For more information or to order books, please visit the Three Chairs Publishing website, www.3chairspublishing.com. Books may also be purchase through online and independent booksellers.

Jen Payne is available for book readings, book signings, or small discussion groups featuring poems from Evidence of Flossing: What We Leave Behind, essays from LOOK UP! Musings on the Nature of Mindfulness, or a combination of both. Please contact us for more information or to schedule an event today!


Evidence of Flossing: What We Leave Behind.
Purchase a signed copy today!


BOOK REVIEW: Beverley Baird Reviews Evidence of Flossing

“These are definitely poems to ponder, with words and images to reflect on. Payne gives us poetry that moves us, challenges our perceptions and inspires us to look deeper into our place in the world and what our legacy can or should be. Evidence of Flossing is well worth the read – and one you will revisit over and over again.” — Beverly Baird
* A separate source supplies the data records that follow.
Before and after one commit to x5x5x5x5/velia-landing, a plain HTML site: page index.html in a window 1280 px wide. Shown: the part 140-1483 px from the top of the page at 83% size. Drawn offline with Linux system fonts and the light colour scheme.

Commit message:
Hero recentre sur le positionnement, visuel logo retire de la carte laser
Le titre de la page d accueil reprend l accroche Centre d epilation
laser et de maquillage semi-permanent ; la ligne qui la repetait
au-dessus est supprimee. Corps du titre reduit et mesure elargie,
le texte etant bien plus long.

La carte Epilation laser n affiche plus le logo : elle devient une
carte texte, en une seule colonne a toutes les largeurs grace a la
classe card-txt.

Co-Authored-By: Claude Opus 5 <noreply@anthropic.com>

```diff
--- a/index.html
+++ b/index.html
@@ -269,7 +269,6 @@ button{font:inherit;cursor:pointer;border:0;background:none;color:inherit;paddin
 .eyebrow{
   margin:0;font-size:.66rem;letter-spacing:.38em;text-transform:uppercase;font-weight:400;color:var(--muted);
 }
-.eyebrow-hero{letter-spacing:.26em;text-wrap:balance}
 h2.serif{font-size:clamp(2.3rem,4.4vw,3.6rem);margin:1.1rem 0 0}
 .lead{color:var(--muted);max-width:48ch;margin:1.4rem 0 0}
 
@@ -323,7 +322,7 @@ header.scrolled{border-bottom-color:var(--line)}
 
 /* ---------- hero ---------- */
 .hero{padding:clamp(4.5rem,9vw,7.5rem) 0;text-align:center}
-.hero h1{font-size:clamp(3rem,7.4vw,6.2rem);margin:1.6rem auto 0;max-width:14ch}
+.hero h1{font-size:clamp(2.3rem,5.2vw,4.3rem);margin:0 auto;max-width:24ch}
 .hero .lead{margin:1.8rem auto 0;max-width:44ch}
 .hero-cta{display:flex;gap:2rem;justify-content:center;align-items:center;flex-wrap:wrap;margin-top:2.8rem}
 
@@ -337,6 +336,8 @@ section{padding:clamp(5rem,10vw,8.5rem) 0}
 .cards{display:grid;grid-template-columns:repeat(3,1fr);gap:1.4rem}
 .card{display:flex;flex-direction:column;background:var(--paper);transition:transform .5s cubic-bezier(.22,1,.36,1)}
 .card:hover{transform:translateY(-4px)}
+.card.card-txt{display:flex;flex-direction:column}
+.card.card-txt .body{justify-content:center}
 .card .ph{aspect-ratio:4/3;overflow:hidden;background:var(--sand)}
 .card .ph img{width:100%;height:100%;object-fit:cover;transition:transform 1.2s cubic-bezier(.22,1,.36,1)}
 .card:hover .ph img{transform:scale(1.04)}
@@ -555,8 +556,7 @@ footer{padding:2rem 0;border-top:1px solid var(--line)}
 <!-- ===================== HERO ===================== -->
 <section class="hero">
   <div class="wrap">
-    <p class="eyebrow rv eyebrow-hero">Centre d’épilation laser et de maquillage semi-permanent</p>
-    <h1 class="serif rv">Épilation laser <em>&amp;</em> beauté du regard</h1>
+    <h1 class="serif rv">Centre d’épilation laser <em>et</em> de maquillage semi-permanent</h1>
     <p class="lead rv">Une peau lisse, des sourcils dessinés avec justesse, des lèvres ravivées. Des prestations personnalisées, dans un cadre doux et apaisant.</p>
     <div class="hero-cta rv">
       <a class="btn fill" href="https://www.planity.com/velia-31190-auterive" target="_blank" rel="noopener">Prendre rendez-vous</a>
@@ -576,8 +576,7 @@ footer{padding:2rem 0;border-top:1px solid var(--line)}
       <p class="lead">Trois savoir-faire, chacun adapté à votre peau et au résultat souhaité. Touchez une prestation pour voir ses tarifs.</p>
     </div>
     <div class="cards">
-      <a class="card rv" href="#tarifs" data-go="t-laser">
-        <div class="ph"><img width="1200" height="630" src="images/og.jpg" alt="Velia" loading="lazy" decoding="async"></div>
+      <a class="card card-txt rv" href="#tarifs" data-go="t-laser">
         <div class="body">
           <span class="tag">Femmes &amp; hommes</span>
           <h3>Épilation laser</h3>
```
>> Click Here to read the full review!


This post is part of a month-long, nationwide blog tour for my new book Evidence of Flossing: What We Leave Behind, hosted by Wow! Women on Writing. Buy the book today!

buynow


GUEST BLOG POST: The Bravery of Storytelling

Today, I’m a guest blogger on Writers Pay It Forward, sharing my thoughts on…

THE BRAVERY OF STORYTELLING

Several years ago, I was meeting with a client I hadn’t seen in a few years. We started with the usual Hi. How are You? I’m Fine. How are You? small talk protocol, but then she saw a reliquary hanging on the wall in my office.

The reliquary — traditionally a container for holy objects — was a mixed-media collage I had created. Within the shadowbox frame was a painting of an angel, decorated panels, pieces of a poem, and symbols: an alpha and omega, a feather, a heart. An artist herself, my client asked about the piece, and I told her the story of lost love and deep sadness that had inspired it.

When I was done, she took my hand and thanked me. Then she told me her story — the disappointment that had shaken everything she thought she knew, her attempts to heal, and how the process changed her.

>>CLICK HERE to read the whole post.


This post is part of a month-long, nationwide blog tour for my new book Evidence of Flossing: What We Leave Behind, hosted by Wow! Women on Writing. Buy the book today!

buynow


BOOK REVIEW: Nicole Pyles Reviews Evidence of Flossing

“I was so impressed with this book. It conveyed a beauty and yet sadness at the same time. I could sense the spiritual struggle within the poetry and a reflection of the world around (and the masks society often puts forward). This book is definitely a conversation piece and I can’t wait to share it with others.” — Nicole Pyles, World of My Imagination

>> Click Here to read the full review!


This post is part of a month-long, nationwide blog tour for my new book Evidence of Flossing: What We Leave Behind, hosted by Wow! Women on Writing. Buy the book today!

buynow